Find on

Colombia Support Network 

Friday, March 16, 2007

Thursday: Law of Justice and Peace

Again today we had two talks that gave fundamentally different visions of the Law of Justice and Peace designed to reintegrate demobilized paramilitaries into society.

First we met with Jenny Claudia Almeida, a lawyer with the justice and peace section of the attorney general’s office. She painted a picture of a 40-year conflict in Colombia as a result of drug trafficking, with the paramilitary forming as a conservative reaction to left-wing guerrillas. The Law of Justice and Peace was promulgated one and a half years ago as Uribe’s attempt to find a political solution to the country’s conflict. Almeida emphasized that the law comes out of the will of the paramilitary to accept the law. Their punishment is relatively light (often 5 years in jail), but in exchange they must leave their armed group, come completely clean on their actions, and turn over their property. The attorney general’s office is constructing a massive database to document and verify paramilitary actions, and to cross check stories. Almeida gave a rather emotional presentation, stating that she was personally tired of death and the compromises of this law were worth it to have peace. Investigating these cases was like taking the lid off of a pot, as increasingly more information came out. Almeida was professional but also appeared passionately committed to her work, even while admitting that the law was politically motived by Uribe’s interests.

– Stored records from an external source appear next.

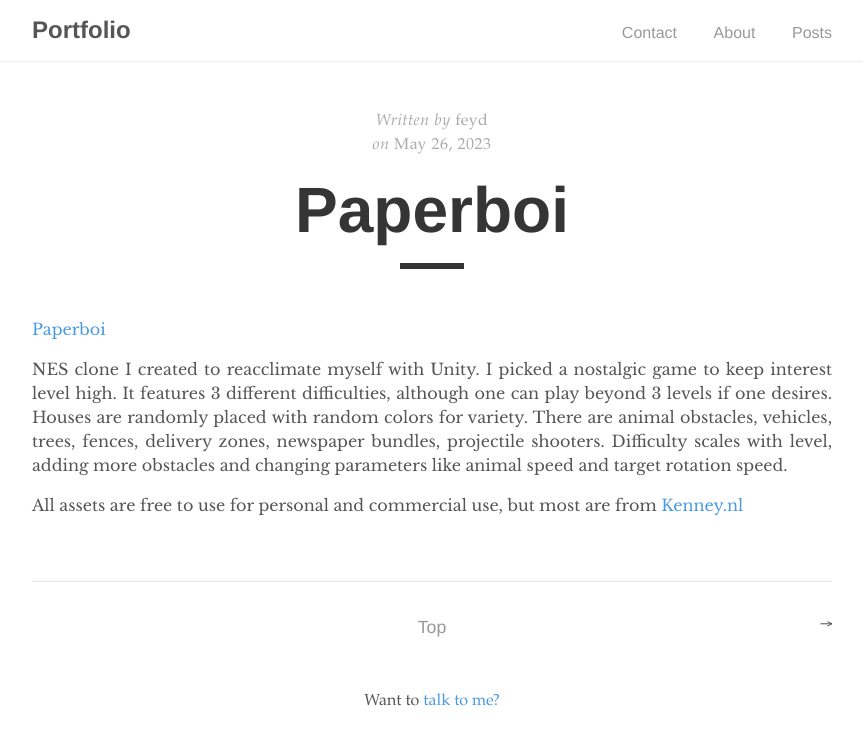
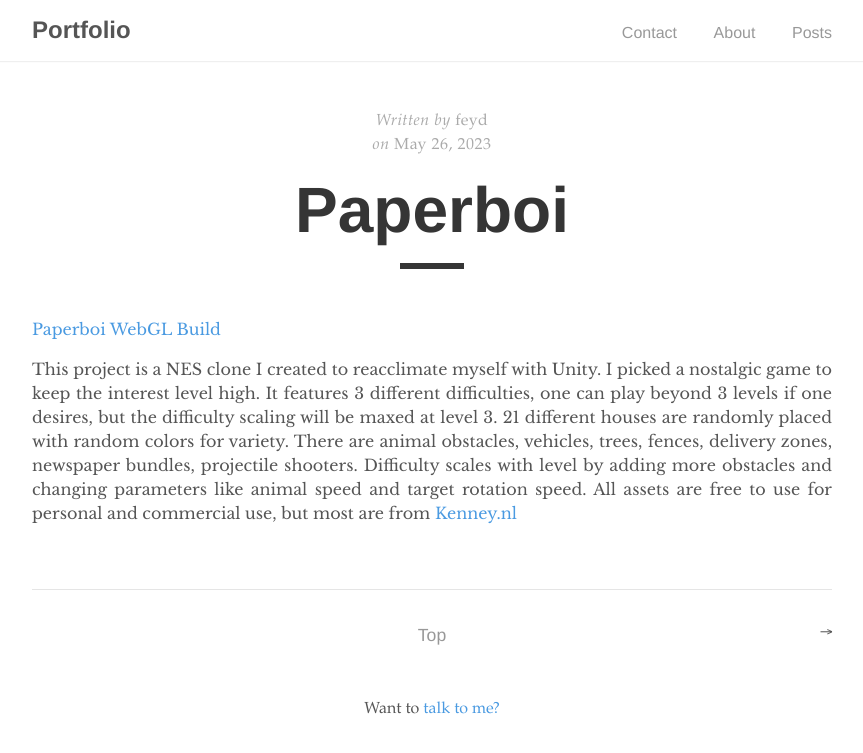
Before and after one commit to feyyd/portfolio, a Jekyll site: the page built from _posts/2023-05-26-Paperboi.markdown, in a window 1280 px wide. Shown: the top 753 px of the page, without its empty margins (208-1071 px from the left). Built offline with Jekyll 4.4.1, drawn with Linux system fonts in a browser that asks for light colours.

Commit message:
Update 2023-05-26-Paperboi.markdown

```diff
--- a/_posts/2023-05-26-Paperboi.markdown
+++ b/_posts/2023-05-26-Paperboi.markdown
@@ -5,8 +5,8 @@ author: feyd
 categories: c#, unity, programming
 ---
 
-<a href="https://www.levelsevencomputers.com/projectb/paperboi/">Paperboi</a>
-
-NES clone I created to reacclimate myself with Unity.  I picked a nostalgic game to keep interest level high.  It features 3 different difficulties, although one can play beyond 3 levels if one desires.  Houses are randomly placed with random colors for variety.  There are animal obstacles, vehicles, trees, fences, delivery zones, newspaper bundles, projectile shooters.  Difficulty scales with level, adding more obstacles and changing parameters like animal speed and target rotation speed.
+<a href="https://www.levelsevencomputers.com/projectb/paperboi/">Paperboi WebGL Build</a>
+<p>
+This project is a NES clone I created to reacclimate myself with Unity.  I picked a nostalgic game to keep the interest level high.  It features 3 different difficulties, one can play beyond 3 levels if one desires, but the difficulty scaling will be maxed at level 3.  21 different houses are randomly placed with random colors for variety.  There are animal obstacles, vehicles, trees, fences, delivery zones, newspaper bundles, projectile shooters.  Difficulty scales with level by adding more obstacles and changing parameters like animal speed and target rotation speed.
 
 All assets are free to use for personal and commercial use, but most are from <a href="https://kenney.nl">Kenney.nl</a>
```
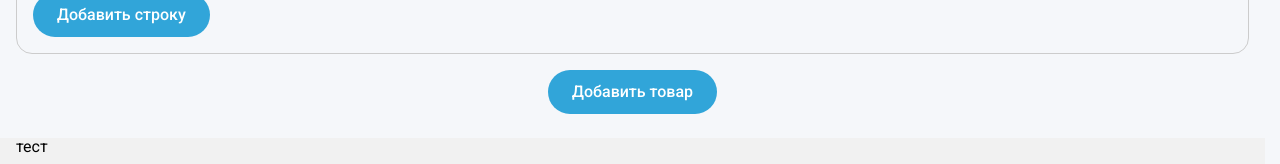
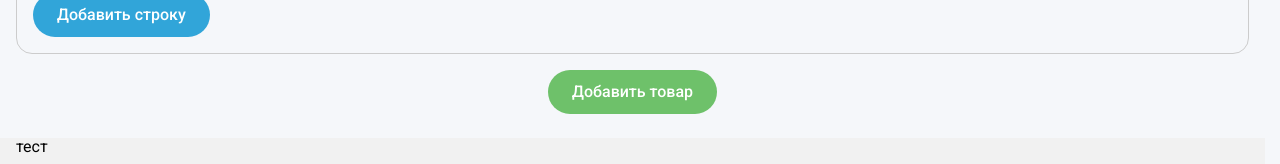
Before and after one commit to developer-pavlik/crimea-fishing, a Next.js app: page /products/add in a window 1280 px wide. Shown: the part 1133-1297 px from the top of the page. Built offline with nearby package versions, Linux system fonts and the light colour scheme; no server answers.

Commit message:
Рефачим кнопки

```diff
--- a/src/components/ProductForm/ProductForm.tsx
+++ b/src/components/ProductForm/ProductForm.tsx
@@ -97,7 +97,7 @@ export default function ProductForm({ initialData, onSubmit = async () => {} }:
 
 
             <div className={styles.productFormSubmitButton}>
-                <Button type="submit" disabled={loading}>
+                <Button view="positive" type="submit" disabled={loading}>
                     {initialData ? 'Сохранить изменения' : 'Добавить товар'}
                 </Button>
             </div>
--- a/src/components/ProductPanel/ProductPanel.module.scss
+++ b/src/components/ProductPanel/ProductPanel.module.scss
@@ -36,7 +36,7 @@
     min-height: 44px;
     padding: 0 24px 0 12px;
     font-size: 16px;
-    background: #6ec16a;
+    background: var(--positive-btn-color);
     text-decoration: none;
     color: #fff;
     font-weight: 600;
@@ -44,11 +44,11 @@
     text-transform: uppercase;
 
     &:hover {
-        background: #5cb358 ;
+        background: var(--positive-btn-hover-color);
     }
 
     &_active {
-        background: #4b9b47;
+        background: var(--positive-btn-active-color);
     }
 }
 
--- a/src/components/ui/Button/Button.module.scss
+++ b/src/components/ui/Button/Button.module.scss
@@ -37,6 +37,19 @@
         }
     }
 
+    &_positive {
+        background: var(--positive-btn-color);
+        color: #FFFFFF;
+
+        &:hover {
+            background: var(--positive-btn-hover-color);
+        }
+
+        &:active {
+            background: var(--positive-btn-active-color);
+        }
+    }
+
 
     &_loading {
         .content {
--- a/src/components/ui/Button/Button.tsx
+++ b/src/components/ui/Button/Button.tsx
@@ -6,7 +6,7 @@ import styles from "./Button.module.scss";
 
 export interface ButtonProps extends ButtonHTMLAttributes<HTMLButtonElement> {
     size?: "s" | "m" | "l";
-    view?: "primary" | "secondary" | 'negative';
+    view?: "primary" | "secondary" | 'negative' | 'positive';
     isLoading?: boolean;
     isDisabled?: boolean;
 }
--- a/src/styles/globals.scss
+++ b/src/styles/globals.scss
@@ -5,6 +5,9 @@
   --negative-btn-color: #e56464;
   --negative-btn-hover-color: #dc4c4c;
   --negative-btn-active-color: #cb3636;
+  --positive-btn-color: #6ec16a;
+  --positive-btn-hover-color: #5cb358;
+  --positive-btn-active-color: #4b9b47;
   --main-text-color: #242424;
   --price-color: #1281b9;
 }
```
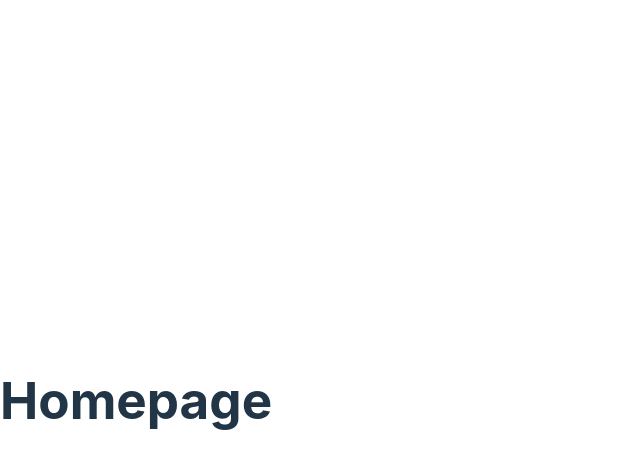
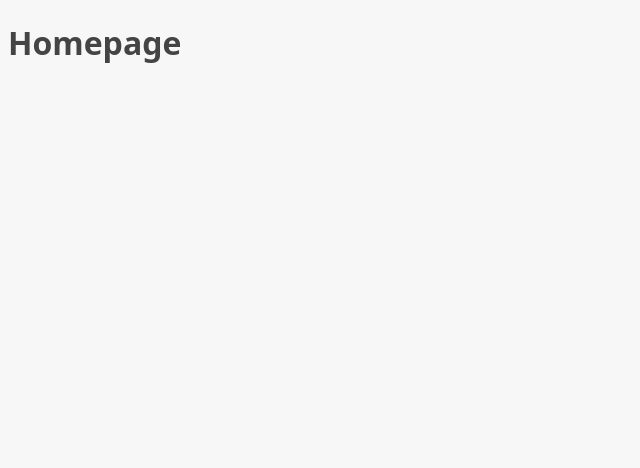
Before and after one commit to Koigor97/react, a React (Vite) app in the folder fast-react-pizza/: page / in a window 1280 px wide. Shown: the top 468 px of the page, without its empty margins (0-640 px from the left). Built offline with nearby package versions, Linux system fonts and the light colour scheme.

Commit message:
add index.css file

```diff
--- a/fast-react-pizza/src/index.css
+++ b/fast-react-pizza/src/index.css
@@ -1,69 +1,38 @@
-:root {
-  font-family: Inter, system-ui, Avenir, Helvetica, Arial, sans-serif;
-  line-height: 1.5;
-  font-weight: 400;
-
-  color-scheme: light dark;
-  color: rgba(255, 255, 255, 0.87);
-  background-color: #242424;
-
-  font-synthesis: none;
-  text-rendering: optimizeLegibility;
-  -webkit-font-smoothing: antialiased;
-  -moz-osx-font-smoothing: grayscale;
-  -webkit-text-size-adjust: 100%;
+body {
+  font-family: system-ui, -apple-system, BlinkMacSystemFont, 'Segoe UI', Roboto,
+    Oxygen, Ubuntu, Cantarell, 'Open Sans', 'Helvetica Neue', sans-serif;
+  background-color: #f7f7f7;
+  color: #444;
 }
 
-a {
-  font-weight: 500;
-  color: #646cff;
-  text-decoration: inherit;
-}
-a:hover {
-  color: #535bf2;
+.layout {
+  display: grid;
+  grid-template-rows: auto 1fr auto;
+  gap: 32px;
+  height: 100dvh;
 }
 
-body {
-  margin: 0;
-  display: flex;
-  place-items: center;
-  min-width: 320px;
-  min-height: 100vh;
+/* https://dev.to/afif/i-made-100-css-loaders-for-your-next-project-4eje */
+.loader {
+  width: 45px;
+  aspect-ratio: 0.75;
+  --c: no-repeat linear-gradient(#333 0 0);
+  background: var(--c) 0% 50%, var(--c) 50% 50%, var(--c) 100% 50%;
+  background-size: 20% 50%;
+  animation: loading 1s infinite linear;
 }
 
-h1 {
-  font-size: 3.2em;
-  line-height: 1.1;
-}
-
-button {
-  border-radius: 8px;
-  border: 1px solid transparent;
-  padding: 0.6em 1.2em;
-  font-size: 1em;
-  font-weight: 500;
-  font-family: inherit;
-  background-color: #1a1a1a;
-  cursor: pointer;
-  transition: border-color 0.25s;
-}
-button:hover {
-  border-color: #646cff;
-}
-button:focus,
-button:focus-visible {
-  outline: 4px auto -webkit-focus-ring-color;
-}
-
-@media (prefers-color-scheme: light) {
-  :root {
-    color: #213547;
-    background-color: #ffffff;
+@keyframes loading {
+  20% {
+    background-position: 0% 0%, 50% 50%, 100% 50%;
   }
-  a:hover {
-    color: #747bff;
+  40% {
+    background-position: 0% 100%, 50% 0%, 100% 50%;
   }
-  button {
-    background-color: #f9f9f9;
+  60% {
+    background-position: 0% 50%, 50% 100%, 100% 0%;
+  }
+  80% {
+    background-position: 0% 50%, 50% 50%, 100% 100%;
   }
 }
```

We then met with Luis Jairo Ramírez who painted an entirely different image of this law. Rather than rooting the conflict in drug trafficking, which is a recent phenomenon, Ramírez traced it back to the Spanish conquest 500 years ago. A new cycle emerged in the 1940s with a consolidation of the dominate culture that excluded popular sectors, leading to the emergence of guerrilla groups to defend peasant interests. Paramilitaries emerged in the 1960s not as a third armed actor, but as an integral part of the state. Financed by drug trafficking, land owners, elite economic interests, and multinational corporations, the paramilitaries engaged in a dirty war. Paramilitary leaders claimed that they would disappear when the guerrillas did, but the recent history of demobilization with the guerrillas still in action casts doubt that this was the objective. Rather, paramilitary actions led to an extreme concentration of land ownership, in reality a reverse agrarian reform. Furthermore, their goal was to liquidate civilian opposition, in particular a genocidal war against union leaders. In contrast to Almeida, Ramírez painted the Law of Justice and Peace as a sham, as an amnesty to forgive crimes without requiring any serious punishment, reparations, or structural changes. It was a law of impunity. Furthermore, it was a misnomer to label this a peace process because peace is negotiated between adversaries and not among friends, as was the case with Uribe and the paramilitary that never attacked his government or economic interests. Ramírez called for a true peace agreement not so that everything stays the same, but so that things change.

| Marc Becker's Home Page | |